◆ WORK INSTRUCTION ◆
Copy out all lines of the listing below that hold "isna".

Start of DATASET

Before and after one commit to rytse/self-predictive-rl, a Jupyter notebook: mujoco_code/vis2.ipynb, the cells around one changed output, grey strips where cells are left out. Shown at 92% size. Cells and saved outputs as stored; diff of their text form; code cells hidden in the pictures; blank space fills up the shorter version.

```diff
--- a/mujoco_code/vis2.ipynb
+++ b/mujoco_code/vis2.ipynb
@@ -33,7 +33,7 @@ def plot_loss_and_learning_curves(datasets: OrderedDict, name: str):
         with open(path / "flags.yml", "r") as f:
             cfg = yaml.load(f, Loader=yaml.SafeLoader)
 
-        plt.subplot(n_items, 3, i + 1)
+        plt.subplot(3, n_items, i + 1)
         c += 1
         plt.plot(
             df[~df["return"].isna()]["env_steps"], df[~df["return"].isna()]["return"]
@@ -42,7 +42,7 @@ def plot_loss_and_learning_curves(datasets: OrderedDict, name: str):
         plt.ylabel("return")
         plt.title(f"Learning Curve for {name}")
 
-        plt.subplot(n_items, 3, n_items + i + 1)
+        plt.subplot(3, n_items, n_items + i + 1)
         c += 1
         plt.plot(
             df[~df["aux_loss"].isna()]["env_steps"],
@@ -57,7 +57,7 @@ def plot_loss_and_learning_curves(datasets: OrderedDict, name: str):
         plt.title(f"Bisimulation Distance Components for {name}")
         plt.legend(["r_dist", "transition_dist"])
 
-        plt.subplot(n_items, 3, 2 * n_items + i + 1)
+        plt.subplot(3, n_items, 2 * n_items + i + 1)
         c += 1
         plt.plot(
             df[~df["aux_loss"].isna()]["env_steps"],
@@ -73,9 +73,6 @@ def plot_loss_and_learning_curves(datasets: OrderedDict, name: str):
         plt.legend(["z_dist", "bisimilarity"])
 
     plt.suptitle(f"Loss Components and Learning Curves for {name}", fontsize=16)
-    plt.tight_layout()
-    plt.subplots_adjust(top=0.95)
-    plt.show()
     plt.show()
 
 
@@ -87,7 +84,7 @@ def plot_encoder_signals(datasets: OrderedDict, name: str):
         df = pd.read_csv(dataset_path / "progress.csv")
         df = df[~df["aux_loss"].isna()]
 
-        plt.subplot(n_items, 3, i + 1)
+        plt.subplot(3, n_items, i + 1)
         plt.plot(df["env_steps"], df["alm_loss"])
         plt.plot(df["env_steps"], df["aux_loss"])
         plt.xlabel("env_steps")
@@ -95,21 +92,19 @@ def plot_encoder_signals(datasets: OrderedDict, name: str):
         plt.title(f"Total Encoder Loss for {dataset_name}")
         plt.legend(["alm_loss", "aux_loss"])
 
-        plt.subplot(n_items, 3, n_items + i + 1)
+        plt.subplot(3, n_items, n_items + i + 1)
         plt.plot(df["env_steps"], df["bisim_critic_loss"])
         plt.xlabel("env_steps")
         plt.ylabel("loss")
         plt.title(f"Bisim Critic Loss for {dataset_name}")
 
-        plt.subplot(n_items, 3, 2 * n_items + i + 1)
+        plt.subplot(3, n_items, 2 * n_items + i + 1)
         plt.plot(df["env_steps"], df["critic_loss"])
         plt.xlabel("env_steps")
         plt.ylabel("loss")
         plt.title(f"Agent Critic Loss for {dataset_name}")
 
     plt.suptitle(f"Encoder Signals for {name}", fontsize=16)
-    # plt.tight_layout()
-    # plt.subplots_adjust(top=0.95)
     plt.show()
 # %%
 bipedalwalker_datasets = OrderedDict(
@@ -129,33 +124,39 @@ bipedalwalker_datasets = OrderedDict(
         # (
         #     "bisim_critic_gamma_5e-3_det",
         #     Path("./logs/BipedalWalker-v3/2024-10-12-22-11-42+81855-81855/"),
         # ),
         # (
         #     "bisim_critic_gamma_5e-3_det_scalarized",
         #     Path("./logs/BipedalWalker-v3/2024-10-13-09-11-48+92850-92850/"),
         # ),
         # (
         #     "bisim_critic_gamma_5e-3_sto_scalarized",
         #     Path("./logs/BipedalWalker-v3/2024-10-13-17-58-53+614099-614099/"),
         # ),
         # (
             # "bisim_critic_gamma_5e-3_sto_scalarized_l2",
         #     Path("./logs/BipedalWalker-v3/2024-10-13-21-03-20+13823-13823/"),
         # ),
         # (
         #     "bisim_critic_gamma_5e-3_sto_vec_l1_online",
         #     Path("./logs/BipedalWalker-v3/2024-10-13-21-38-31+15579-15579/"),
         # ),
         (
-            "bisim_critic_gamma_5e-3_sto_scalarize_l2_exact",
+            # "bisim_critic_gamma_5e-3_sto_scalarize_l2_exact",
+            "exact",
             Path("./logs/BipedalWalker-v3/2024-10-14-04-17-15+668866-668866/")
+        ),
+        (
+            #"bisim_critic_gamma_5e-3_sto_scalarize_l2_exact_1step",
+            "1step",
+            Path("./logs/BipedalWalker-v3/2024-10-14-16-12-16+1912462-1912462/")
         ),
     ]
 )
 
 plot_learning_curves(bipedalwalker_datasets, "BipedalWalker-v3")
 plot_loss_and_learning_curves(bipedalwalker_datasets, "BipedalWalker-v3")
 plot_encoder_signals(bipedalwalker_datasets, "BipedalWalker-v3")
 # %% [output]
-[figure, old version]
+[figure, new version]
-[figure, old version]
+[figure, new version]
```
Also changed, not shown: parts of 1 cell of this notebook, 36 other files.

End of DATASET

◆ RESPONSE ◆
             df[~df["return"].isna()]["env_steps"], df[~df["return"].isna()]["return"]
             df[~df["aux_loss"].isna()]["env_steps"],
             df[~df["aux_loss"].isna()]["env_steps"],
         df = df[~df["aux_loss"].isna()]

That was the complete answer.